== DATASET CONTENT ==
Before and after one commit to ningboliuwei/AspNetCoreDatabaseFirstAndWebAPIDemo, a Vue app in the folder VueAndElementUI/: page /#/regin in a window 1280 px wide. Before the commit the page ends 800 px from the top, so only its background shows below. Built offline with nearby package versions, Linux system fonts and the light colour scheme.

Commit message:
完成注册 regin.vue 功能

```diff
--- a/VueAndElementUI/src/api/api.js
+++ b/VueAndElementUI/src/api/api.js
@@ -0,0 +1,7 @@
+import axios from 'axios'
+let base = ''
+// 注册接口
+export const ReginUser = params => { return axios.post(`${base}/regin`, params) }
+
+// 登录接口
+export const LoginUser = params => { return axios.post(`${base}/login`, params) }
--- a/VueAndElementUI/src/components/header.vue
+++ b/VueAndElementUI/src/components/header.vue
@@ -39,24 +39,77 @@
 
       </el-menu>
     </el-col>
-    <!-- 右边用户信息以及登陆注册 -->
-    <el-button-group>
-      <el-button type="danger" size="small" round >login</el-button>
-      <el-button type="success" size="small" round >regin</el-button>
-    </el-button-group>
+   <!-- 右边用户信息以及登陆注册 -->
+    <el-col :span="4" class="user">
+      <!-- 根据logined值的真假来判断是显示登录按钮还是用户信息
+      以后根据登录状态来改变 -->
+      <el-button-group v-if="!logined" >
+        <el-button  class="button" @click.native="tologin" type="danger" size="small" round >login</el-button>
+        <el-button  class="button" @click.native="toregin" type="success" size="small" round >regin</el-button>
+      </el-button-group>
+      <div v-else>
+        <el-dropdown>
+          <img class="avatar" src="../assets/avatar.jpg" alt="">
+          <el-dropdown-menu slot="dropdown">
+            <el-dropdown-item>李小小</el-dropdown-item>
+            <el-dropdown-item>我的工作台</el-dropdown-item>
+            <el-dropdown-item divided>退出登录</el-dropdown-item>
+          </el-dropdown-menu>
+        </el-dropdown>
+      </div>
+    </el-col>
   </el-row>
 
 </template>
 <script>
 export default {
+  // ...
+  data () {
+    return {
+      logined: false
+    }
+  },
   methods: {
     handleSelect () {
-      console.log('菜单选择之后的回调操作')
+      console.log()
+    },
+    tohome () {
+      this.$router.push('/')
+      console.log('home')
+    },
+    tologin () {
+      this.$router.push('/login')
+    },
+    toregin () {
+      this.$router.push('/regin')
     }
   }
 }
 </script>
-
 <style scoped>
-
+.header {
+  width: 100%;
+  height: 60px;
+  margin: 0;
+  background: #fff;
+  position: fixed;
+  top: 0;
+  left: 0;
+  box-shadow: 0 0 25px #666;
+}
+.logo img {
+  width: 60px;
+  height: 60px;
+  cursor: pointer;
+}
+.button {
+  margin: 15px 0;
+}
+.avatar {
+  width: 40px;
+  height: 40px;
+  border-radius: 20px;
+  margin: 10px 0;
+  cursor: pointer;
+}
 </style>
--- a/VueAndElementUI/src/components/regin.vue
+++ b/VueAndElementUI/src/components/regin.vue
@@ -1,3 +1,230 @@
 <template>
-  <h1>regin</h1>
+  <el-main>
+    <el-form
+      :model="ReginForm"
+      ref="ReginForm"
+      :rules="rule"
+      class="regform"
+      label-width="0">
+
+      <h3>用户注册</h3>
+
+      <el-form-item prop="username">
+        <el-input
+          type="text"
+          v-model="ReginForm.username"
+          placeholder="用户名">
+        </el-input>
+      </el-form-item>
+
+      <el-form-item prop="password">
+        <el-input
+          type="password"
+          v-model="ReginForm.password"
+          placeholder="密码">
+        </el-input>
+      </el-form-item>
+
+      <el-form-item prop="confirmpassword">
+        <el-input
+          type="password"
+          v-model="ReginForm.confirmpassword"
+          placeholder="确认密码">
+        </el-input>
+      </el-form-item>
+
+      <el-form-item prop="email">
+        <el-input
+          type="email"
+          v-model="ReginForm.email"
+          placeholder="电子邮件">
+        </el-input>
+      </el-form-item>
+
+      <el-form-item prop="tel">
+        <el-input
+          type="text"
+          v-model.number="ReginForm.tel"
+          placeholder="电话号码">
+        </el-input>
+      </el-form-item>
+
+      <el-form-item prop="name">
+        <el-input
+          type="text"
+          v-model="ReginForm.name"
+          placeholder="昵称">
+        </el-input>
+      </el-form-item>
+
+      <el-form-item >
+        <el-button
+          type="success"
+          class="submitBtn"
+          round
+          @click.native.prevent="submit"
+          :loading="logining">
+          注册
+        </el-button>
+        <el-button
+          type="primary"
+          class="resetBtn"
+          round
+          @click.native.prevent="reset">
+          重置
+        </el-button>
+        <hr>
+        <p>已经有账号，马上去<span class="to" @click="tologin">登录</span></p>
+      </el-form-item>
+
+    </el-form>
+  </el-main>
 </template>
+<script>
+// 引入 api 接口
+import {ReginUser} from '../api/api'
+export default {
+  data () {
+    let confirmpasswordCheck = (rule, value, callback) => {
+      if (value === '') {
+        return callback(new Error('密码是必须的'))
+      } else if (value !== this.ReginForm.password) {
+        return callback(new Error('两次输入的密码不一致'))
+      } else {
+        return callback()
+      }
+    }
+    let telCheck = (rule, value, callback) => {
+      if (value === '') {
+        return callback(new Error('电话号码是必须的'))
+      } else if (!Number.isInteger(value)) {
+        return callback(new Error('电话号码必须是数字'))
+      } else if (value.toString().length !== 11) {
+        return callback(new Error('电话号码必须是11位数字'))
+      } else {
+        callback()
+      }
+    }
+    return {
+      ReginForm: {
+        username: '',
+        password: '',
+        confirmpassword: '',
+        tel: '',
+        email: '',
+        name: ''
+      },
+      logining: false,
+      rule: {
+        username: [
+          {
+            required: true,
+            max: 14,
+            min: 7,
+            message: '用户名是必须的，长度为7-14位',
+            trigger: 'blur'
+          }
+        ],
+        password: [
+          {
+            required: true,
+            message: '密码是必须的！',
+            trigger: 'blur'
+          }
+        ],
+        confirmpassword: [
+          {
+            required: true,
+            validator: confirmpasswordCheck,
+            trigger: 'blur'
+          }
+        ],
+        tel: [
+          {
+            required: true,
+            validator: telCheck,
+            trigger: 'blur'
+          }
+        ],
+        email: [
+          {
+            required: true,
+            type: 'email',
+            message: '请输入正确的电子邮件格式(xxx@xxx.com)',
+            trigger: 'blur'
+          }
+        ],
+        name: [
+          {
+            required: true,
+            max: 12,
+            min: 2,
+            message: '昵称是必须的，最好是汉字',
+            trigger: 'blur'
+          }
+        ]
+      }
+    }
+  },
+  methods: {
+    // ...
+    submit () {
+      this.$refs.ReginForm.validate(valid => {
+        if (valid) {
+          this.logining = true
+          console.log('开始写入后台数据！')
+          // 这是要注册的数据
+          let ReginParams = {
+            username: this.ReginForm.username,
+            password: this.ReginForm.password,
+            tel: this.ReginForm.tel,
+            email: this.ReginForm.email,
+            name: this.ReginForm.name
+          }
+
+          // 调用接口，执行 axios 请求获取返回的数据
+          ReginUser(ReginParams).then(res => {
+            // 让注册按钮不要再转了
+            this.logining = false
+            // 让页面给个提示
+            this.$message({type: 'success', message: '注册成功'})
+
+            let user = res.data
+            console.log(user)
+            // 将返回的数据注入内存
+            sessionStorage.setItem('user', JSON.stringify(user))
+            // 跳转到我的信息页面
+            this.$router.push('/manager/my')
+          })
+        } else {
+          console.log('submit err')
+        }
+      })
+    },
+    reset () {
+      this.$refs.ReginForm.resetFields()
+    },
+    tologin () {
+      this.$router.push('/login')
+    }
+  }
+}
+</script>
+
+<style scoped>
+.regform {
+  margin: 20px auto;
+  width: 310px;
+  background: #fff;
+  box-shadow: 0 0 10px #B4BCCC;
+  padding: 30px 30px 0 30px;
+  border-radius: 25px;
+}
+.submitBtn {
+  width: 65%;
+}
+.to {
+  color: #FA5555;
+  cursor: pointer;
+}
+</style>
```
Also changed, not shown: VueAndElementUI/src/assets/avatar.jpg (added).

...

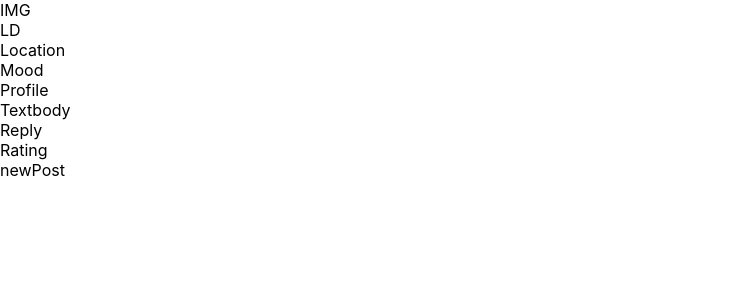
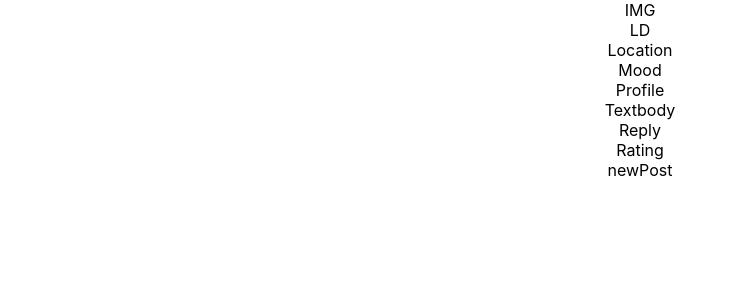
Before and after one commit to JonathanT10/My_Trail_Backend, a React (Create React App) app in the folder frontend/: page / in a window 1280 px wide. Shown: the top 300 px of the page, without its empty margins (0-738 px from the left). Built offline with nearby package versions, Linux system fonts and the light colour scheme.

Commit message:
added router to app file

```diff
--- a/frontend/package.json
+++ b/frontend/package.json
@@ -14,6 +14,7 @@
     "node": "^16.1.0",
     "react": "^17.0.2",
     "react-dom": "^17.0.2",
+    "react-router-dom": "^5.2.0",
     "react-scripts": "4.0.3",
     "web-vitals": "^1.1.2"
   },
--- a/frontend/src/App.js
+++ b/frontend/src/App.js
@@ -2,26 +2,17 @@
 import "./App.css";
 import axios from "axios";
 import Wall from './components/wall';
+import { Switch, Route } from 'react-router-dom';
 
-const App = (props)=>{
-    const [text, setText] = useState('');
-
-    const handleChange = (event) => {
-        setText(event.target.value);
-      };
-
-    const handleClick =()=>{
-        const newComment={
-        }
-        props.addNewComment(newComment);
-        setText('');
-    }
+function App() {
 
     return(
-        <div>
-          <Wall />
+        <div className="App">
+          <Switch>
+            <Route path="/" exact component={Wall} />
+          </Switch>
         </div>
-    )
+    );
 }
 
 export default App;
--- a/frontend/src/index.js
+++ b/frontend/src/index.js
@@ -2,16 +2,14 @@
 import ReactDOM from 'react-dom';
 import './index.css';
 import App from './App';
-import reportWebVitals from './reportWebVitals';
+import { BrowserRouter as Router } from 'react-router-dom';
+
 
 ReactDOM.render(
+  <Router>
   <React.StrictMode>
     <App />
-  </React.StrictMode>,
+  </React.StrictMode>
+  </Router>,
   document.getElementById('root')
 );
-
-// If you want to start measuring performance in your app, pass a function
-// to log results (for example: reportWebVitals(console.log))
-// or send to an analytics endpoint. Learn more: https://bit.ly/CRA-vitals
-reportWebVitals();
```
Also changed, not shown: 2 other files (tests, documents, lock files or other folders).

--

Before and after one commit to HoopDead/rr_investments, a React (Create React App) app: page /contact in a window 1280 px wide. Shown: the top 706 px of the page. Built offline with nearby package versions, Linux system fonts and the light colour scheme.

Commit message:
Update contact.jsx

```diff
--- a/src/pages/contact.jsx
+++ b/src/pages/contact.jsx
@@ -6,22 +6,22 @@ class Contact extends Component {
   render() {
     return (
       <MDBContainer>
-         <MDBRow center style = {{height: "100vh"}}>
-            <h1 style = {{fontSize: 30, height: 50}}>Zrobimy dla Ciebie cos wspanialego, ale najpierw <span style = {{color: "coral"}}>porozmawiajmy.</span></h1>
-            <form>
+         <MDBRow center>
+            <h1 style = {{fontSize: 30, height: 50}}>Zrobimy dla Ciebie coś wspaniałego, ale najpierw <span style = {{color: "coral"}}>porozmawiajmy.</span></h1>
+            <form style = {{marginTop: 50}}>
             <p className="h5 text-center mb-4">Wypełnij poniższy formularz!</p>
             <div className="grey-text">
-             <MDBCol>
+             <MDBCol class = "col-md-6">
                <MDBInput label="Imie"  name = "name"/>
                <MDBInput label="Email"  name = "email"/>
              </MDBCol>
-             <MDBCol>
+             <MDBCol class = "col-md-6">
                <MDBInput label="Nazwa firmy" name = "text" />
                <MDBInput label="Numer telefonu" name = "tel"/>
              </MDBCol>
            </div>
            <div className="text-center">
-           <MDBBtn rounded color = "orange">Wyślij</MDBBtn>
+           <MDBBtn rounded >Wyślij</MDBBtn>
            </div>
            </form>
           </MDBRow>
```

== ASSIGNMENT ==
Out of the entries, report each line that contains the word "ReactDOM".

== RESPONSE BOX ==
 import ReactDOM from 'react-dom';
 ReactDOM.render(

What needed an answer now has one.